Rail transport is a means of conveyance of passengers and goods on wheeled vehicles running on rails, also known as tracks. It is also commonly referred to as train transport. In contrast to road transport, where vehicles run on a prepared flat surface, rail vehicles (rolling stock) are directionally guided by the tracks on which they run. Tracks usually consist of steel rails, installed on ties (sleepers) and ballast, on which the rolling stock, usually fitted with metal wheels, moves. Other variations are also possible, such as slab track, where the rails are fastened to a concrete foundation resting on a prepared subsurface.
Rolling stock in a rail transport system generally encounters lower frictional resistance than road vehicles, so passenger and freight cars (carriages and wagons) can be coupled into longer trains. The operation is carried out by a railway company, providing transport between train stations or freight customer facilities. Power is provided by locomotives which either draw electric power from a railway electrification system or produce their own power, usually by diesel engines. Most tracks are accompanied by a signalling system. Railways are a safe land transport system when compared to other forms of transport.[Nb 1] Railway transport is capable of high levels of passenger and cargo utilization and energy efficiency, but is often less flexible and more capital-intensive than road transport, when lower traffic levels are considered.

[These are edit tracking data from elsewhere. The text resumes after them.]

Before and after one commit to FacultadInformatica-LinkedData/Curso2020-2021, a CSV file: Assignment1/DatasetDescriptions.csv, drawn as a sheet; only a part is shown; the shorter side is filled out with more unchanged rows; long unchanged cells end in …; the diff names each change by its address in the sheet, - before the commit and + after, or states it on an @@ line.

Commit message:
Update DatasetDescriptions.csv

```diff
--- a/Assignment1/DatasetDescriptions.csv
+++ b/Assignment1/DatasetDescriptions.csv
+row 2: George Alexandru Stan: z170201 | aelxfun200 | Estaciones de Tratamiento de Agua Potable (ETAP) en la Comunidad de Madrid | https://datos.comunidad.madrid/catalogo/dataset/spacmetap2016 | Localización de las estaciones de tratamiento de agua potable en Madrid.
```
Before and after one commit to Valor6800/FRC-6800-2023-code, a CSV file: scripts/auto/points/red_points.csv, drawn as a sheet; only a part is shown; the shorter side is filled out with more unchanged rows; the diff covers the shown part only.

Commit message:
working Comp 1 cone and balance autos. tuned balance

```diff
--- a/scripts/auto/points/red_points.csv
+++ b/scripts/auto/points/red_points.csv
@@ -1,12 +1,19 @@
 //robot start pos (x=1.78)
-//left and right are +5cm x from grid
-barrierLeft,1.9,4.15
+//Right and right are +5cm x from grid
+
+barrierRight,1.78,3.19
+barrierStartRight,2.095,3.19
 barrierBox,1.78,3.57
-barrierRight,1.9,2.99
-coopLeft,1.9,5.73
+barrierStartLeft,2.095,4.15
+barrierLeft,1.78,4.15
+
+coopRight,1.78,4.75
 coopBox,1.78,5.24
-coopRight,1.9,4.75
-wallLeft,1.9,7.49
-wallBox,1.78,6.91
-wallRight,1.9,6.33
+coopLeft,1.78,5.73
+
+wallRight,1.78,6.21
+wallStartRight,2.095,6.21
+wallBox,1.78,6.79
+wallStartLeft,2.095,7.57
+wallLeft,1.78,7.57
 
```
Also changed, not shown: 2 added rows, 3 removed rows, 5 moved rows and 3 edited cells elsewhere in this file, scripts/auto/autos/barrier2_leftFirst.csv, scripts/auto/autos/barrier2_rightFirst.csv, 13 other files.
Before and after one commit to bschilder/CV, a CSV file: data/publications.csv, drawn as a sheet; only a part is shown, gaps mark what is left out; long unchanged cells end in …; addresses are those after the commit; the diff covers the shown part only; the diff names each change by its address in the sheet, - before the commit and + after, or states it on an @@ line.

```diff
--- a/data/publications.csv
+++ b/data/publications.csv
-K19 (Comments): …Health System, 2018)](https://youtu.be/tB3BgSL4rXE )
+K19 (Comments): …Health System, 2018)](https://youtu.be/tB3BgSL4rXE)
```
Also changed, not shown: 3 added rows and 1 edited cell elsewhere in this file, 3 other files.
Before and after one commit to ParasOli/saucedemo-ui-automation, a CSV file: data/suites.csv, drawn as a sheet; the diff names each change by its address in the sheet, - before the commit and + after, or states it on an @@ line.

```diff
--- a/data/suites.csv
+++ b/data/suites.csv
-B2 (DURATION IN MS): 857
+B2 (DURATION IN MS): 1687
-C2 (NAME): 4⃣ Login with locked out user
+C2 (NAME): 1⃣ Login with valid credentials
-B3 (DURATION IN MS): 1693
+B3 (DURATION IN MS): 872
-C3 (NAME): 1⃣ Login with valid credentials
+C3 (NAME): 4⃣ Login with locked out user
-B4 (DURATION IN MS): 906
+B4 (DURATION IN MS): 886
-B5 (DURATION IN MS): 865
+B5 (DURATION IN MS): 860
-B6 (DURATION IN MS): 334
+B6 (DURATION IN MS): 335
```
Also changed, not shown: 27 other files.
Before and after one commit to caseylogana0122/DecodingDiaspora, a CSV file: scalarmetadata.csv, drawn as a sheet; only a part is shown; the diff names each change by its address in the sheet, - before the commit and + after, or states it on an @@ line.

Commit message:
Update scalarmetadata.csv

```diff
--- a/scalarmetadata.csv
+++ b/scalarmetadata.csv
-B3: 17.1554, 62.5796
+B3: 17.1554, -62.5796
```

The oldest, man-hauled railways date back to the 6th century BC, with Periander, one of the Seven Sages of Greece, credited with its invention. Rail transport blossomed after the British development of the steam locomotive as a viable source of power in the 19th centuries. With steam engines, one could construct mainline railways, which were a key component of the Industrial Revolution. Also, railways reduced the costs of shipping, and allowed for fewer lost goods, compared with water transport, which faced occasional sinking of ships. The change from canals to railways allowed for “national markets” in which prices varied very little from city to city. The invention and development of the railway in Europe was one of the most important technological inventions of the 19th century; in the United States, it is estimated that without rail, GDP would have been lower by 7% in 1890.
In the 1880s, electrified trains were introduced, and also the first tramways and rapid transit systems came into being. Starting during the 1940s, the non-electrified railways in most countries had their steam locomotives replaced by diesel-electric locomotives, with the process being almost complete by 2000. During the 1960s, electrified high-speed railway systems were introduced in Japan and later in some other countries. Other forms of guided ground transport outside the traditional railway definitions, such as monorail or maglev, have been tried but have seen limited use. Following decline after World War II due to competition from cars, rail transport has had a revival in recent decades due to road congestion and rising fuel prices, as well as governments investing in rail as a means of reducing CO2 emissions in the context of concerns about global warming.